The Case for Emerging-Market Assets
We are getting more bullish on EM.
We have been bullish on certain emerging-market assets since earlier this year, particularly Brazilian bonds. We viewed them as a reversion-to-the-mean trade as commodity prices stabilized and Brazil found its way to the resolution of its long-running political crises. In U.S. dollar terms, emerging-market bonds have performed well, as of this writing up more than 15% year-to-date. (We have used illustrative U.S.-traded ETFs for both bonds and equities). Emerging-market equities have not been left out of the rally, as of this writing up more than 16% year-to-date. (The previous 5 years were not so rosy — down nearly 18% for EM stocks and 19% for bonds.)
In comparison, 10-year U.S. Treasuries’ total return so far in 2016 has been about 8%, while U.S. stocks have returned about 7% including dividends as of this writing.
While we would still be tactical allocators in emerging markets, to particular countries, industries, and instruments, we can point out some of the overall advantages that EM assets enjoy under current conditions.
First and foremost, while developed-market equity valuations are stretched, EM valuations are reasonable, both compared to their own history and compared to developed markets’. The chart below shows historical CAPE (cyclically adjusted price-to-earnings) ratios for various world markets. (CAPE ratios smooth earnings by averaging inflation-adjusted earnings over a 10-year period.)
Source: Source Multi-Asset Research
Emerging markets are below their long-term CAPE ratio, while the U.S. is slightly above it. This makes sense, given the post-crisis underperformance of emerging-market equities, which in U.S. dollar terms have been treading water since 2009.
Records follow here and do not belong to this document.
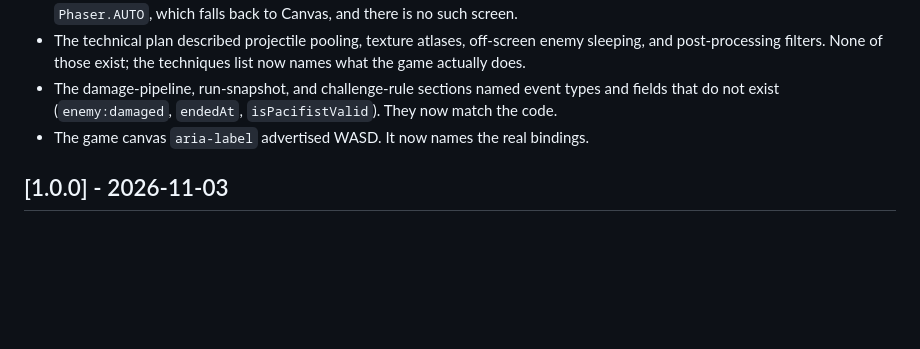
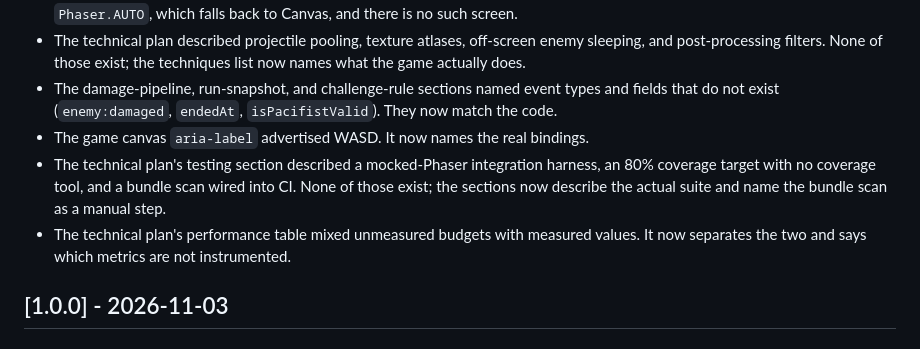
Before and after one commit to mariodod/minesNgoblins, a Markdown page: CHANGELOG.md, the part around the change. Drawn GitHub-style; blank space fills up the shorter version.

```diff
--- a/CHANGELOG.md
+++ b/CHANGELOG.md
@@ -25,6 +25,8 @@ The format follows [Keep a Changelog](https://keepachangelog.com/en/1.1.0/), and
 - The technical plan described projectile pooling, texture atlases, off-screen enemy sleeping, and post-processing filters. None of those exist; the techniques list now names what the game actually does.
 - The damage-pipeline, run-snapshot, and challenge-rule sections named event types and fields that do not exist (`enemy:damaged`, `endedAt`, `isPacifistValid`). They now match the code.
 - The game canvas `aria-label` advertised WASD. It now names the real bindings.
+- The technical plan's testing section described a mocked-Phaser integration harness, an 80% coverage target with no coverage tool, and a bundle scan wired into CI. None of those exist; the sections now describe the actual suite and name the bundle scan as a manual step.
+- The technical plan's performance table mixed unmeasured budgets with measured values. It now separates the two and says which metrics are not instrumented.
 
 ## [1.0.0] - 2026-11-03
 
```
Also changed, not shown: docs/technical-plan.md (+25 -17 lines).
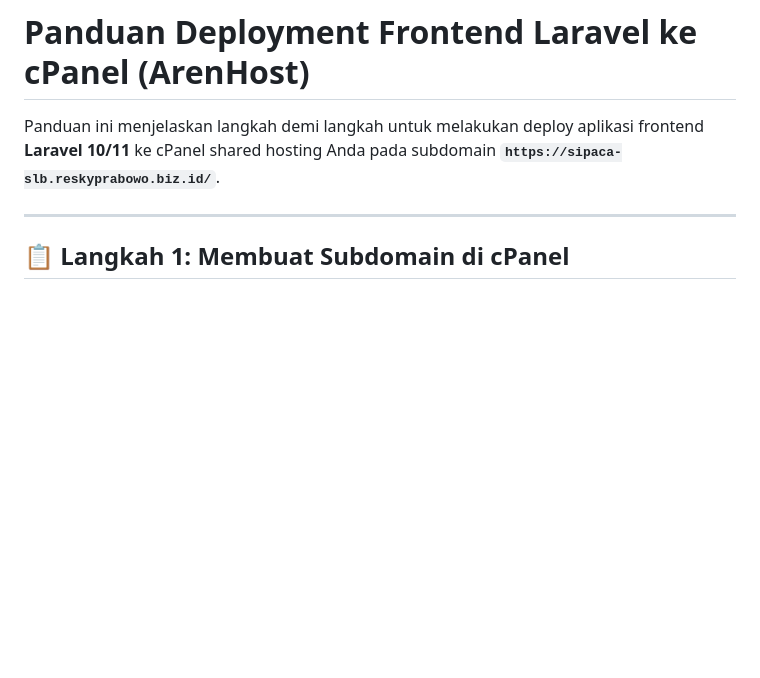
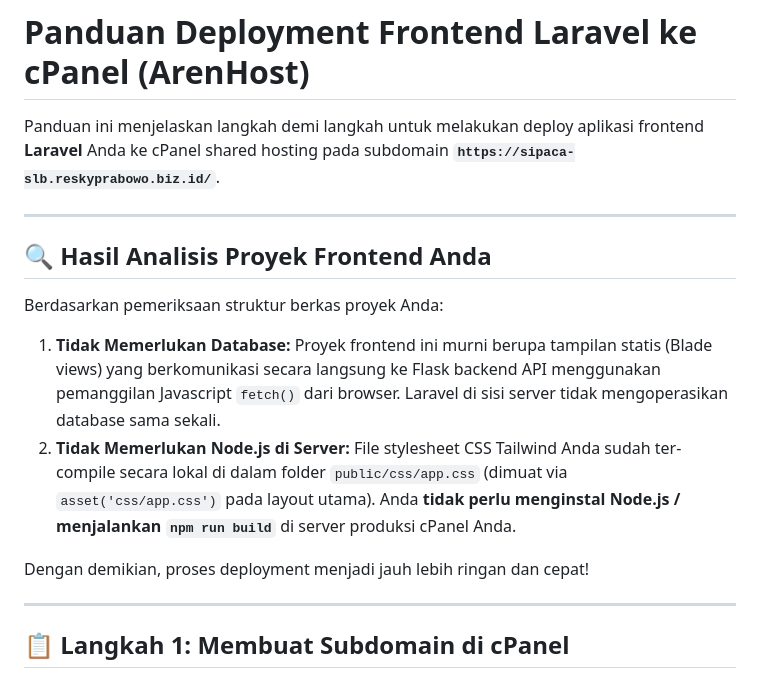
Before and after one commit to Resky89/sistem-penilaian-slb, a Markdown page: frontend/README_DEPLOY_LARAVEL.md, the part around one of its changes. Drawn GitHub-style; blank space fills up the shorter version.

```diff
--- a/frontend/README_DEPLOY_LARAVEL.md
+++ b/frontend/README_DEPLOY_LARAVEL.md
@@ -1,6 +1,16 @@
 # Panduan Deployment Frontend Laravel ke cPanel (ArenHost)
 
-Panduan ini menjelaskan langkah demi langkah untuk melakukan deploy aplikasi frontend **Laravel 10/11** ke cPanel shared hosting Anda pada subdomain **`https://sipaca-slb.reskyprabowo.biz.id/`**.
+Panduan ini menjelaskan langkah demi langkah untuk melakukan deploy aplikasi frontend **Laravel** Anda ke cPanel shared hosting pada subdomain **`https://sipaca-slb.reskyprabowo.biz.id/`**.
+
+---
+
+## 🔍 Hasil Analisis Proyek Frontend Anda
+
+Berdasarkan pemeriksaan struktur berkas proyek Anda:
+1. **Tidak Memerlukan Database:** Proyek frontend ini murni berupa tampilan statis (Blade views) yang berkomunikasi secara langsung ke Flask backend API menggunakan pemanggilan Javascript `fetch()` dari browser. Laravel di sisi server tidak mengoperasikan database sama sekali.
+2. **Tidak Memerlukan Node.js di Server:** File stylesheet CSS Tailwind Anda sudah ter-compile secara lokal di dalam folder `public/css/app.css` (dimuat via `asset('css/app.css')` pada layout utama). Anda **tidak perlu menginstal Node.js / menjalankan `npm run build`** di server produksi cPanel Anda.
+
+Dengan demikian, proses deployment menjadi jauh lebih ringan dan cepat!
 
 ---
 
```
Also changed, not shown: other parts of frontend/README_DEPLOY_LARAVEL.md (+17 -22 lines).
Near the beginning of that period of underperformance, EM CAPE ratios were high — 24.6 at the end of 2010, versus 21.5 for the U.S. at the same time. In short, the post-crisis period has set up a broad reversion-to-the-mean story for emerging markets. Historical analysis suggests that with EM valuations low and U.S. valuations higher, the next five years may see corresponding EM outperformance.
There are several risks to this view. One is posed by commodities. EM currencies correlate fairly closely to commodity prices, so EM equity outperformance in U.S. dollar terms depends on the accuracy of the thesis that commodity prices have indeed stabilized. A second risk is posed by Fed tightening. The ultimate global effects of the Fed’s coming rate rises are unclear, but historical analysis suggests at least that EM currencies generally do not fall during rate-hike periods.
A third risk is posed by China, since a significant Chinese slowdown would affect both commodity exporters and manufacturers in the emerging world. Our regular readers know that while we think problems are in store for China, we don’t believe they will boil over for another two to four years. The Chinese authorities have apparently given up on a gradual deflation of their leverage bubble, and are letting it continue until it bursts. When that happens, it will be an event of global economic significance, because of the slowdown in demand growth that a Chinese recession could cause. But once again, while such a crisis is taking shape, we do not believe it is imminent.
Investment implications: After years of underperformance, emerging-market assets may be poised to continue the outperformance they’ve shown in 2016 thus far. Although risks are still posed by commodities and by the eventual popping of China’s bubbles, EM valuations are attractive — below the average of their long-term history. If history is a guide, EM assets may be at the beginning of a longer-term reversion-to-the-mean trend.